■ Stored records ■
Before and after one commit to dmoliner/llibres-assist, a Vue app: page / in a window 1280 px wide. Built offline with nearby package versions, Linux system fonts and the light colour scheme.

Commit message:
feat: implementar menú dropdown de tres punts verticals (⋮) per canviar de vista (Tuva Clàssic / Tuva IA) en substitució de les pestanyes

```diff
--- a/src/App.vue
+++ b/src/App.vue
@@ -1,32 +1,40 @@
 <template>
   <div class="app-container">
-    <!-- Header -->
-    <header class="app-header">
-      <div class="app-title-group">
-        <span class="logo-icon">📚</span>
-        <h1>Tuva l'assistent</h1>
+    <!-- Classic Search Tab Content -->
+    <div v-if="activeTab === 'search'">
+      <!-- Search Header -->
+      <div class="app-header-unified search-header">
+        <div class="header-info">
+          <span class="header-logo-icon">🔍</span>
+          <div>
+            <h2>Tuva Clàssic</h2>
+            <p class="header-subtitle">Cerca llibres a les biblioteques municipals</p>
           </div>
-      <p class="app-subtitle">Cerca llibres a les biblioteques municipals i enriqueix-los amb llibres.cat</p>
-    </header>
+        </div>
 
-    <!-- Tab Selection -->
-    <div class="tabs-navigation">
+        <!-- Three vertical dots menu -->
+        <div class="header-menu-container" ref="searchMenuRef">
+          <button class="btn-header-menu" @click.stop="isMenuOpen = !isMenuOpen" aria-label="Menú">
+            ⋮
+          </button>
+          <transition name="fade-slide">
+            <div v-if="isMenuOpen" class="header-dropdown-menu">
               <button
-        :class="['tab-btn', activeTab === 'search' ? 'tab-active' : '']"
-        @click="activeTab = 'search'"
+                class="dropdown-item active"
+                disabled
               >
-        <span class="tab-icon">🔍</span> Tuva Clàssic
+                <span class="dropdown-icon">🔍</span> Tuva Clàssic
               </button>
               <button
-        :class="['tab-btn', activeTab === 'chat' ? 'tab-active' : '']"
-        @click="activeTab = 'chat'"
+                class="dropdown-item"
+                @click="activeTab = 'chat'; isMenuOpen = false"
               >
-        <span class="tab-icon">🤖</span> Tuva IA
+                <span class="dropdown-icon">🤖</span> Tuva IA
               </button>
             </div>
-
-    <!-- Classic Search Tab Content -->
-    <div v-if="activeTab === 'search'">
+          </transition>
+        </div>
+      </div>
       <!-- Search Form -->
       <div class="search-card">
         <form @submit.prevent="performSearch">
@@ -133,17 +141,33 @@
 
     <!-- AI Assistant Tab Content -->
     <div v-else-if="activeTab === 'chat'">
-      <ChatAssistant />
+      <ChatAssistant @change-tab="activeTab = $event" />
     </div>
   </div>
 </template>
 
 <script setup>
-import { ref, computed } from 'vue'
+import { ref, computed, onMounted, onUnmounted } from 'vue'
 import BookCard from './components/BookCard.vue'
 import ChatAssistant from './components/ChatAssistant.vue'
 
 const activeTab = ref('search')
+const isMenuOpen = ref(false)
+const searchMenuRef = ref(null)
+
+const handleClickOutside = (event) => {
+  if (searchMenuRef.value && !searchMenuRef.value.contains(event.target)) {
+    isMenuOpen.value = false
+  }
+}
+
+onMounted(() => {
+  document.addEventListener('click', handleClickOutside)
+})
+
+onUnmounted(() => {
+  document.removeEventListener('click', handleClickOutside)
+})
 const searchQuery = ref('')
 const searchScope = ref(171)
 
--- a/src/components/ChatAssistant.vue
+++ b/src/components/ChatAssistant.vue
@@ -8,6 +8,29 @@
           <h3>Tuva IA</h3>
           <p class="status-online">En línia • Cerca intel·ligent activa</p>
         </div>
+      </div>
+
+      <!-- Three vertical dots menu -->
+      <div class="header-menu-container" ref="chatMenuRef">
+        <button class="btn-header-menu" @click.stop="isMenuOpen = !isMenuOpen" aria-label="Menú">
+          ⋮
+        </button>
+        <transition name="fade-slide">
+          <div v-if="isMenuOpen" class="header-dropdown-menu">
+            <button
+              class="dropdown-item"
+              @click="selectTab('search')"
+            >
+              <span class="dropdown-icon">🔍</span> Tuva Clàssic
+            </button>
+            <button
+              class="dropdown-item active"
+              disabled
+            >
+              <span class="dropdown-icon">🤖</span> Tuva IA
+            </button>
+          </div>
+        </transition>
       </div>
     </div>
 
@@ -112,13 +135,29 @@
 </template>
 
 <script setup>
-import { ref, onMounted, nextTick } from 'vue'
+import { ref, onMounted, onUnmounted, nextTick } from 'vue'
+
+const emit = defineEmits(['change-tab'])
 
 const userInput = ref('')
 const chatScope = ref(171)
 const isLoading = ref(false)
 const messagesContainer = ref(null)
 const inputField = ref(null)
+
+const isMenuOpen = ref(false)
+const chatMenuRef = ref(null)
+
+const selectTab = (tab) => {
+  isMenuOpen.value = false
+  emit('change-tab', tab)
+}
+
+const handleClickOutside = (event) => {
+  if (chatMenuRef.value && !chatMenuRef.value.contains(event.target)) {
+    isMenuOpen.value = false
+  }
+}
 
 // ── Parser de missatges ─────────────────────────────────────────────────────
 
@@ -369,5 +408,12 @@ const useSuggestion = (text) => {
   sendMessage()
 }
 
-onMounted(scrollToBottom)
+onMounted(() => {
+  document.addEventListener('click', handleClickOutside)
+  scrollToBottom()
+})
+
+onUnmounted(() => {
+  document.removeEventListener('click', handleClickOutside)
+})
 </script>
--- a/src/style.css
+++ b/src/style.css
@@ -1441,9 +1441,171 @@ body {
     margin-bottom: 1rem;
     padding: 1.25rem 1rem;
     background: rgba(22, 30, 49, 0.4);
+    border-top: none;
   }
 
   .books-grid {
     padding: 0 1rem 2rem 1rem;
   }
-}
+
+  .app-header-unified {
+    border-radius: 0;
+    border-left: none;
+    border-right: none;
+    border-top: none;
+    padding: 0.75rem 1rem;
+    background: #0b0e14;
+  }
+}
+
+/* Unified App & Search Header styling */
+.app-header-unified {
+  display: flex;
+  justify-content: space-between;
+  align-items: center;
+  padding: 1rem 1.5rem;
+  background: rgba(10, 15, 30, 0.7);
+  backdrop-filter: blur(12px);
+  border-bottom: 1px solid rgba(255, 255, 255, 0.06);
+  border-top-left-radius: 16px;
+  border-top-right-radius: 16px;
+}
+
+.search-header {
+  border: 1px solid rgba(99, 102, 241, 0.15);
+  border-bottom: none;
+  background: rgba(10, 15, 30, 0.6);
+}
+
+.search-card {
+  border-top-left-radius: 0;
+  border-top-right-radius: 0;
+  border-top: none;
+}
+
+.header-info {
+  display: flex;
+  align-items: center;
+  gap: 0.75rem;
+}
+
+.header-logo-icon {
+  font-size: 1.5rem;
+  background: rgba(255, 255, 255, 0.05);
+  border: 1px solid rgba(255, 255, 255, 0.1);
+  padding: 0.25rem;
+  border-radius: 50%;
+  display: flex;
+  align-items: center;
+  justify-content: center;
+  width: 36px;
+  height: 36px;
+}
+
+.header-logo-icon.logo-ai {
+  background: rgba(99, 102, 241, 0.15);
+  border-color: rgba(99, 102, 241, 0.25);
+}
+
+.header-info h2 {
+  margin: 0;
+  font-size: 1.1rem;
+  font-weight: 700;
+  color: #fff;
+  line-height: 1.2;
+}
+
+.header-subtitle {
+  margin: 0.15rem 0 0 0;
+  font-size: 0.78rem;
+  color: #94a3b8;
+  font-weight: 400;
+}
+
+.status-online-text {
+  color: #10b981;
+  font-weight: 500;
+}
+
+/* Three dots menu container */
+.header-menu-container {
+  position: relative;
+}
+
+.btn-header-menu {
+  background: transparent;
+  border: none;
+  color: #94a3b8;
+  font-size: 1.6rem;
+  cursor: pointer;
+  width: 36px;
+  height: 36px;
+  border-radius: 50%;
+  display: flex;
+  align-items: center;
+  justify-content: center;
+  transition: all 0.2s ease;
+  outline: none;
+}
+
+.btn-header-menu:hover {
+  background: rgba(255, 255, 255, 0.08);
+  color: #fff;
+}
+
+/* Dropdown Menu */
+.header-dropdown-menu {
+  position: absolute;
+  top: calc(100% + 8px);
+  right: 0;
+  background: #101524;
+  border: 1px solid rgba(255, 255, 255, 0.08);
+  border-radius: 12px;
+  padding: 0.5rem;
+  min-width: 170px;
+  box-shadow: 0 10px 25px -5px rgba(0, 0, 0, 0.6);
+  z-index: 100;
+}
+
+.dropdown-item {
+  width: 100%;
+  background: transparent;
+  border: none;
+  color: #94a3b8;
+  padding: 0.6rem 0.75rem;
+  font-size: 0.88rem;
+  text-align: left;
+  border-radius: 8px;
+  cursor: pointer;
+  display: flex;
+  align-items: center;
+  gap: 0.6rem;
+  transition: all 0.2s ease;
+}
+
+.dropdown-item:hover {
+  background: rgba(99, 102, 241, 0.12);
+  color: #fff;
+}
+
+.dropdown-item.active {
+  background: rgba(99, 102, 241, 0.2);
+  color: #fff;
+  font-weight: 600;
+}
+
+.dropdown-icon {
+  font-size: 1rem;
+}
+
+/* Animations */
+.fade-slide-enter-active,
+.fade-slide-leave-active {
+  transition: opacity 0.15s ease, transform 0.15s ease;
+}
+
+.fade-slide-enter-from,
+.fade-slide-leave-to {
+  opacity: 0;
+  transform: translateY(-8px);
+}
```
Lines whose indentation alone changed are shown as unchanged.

■ Task ■
Return only the lines of the records in which the string "radius" appears.

■ Solution for this exercise ■
+    border-radius: 0;
+  border-top-left-radius: 16px;
+  border-top-right-radius: 16px;
+  border-top-left-radius: 0;
+  border-top-right-radius: 0;
+  border-radius: 50%;
+  border-radius: 50%;
+  border-radius: 12px;
+  border-radius: 8px;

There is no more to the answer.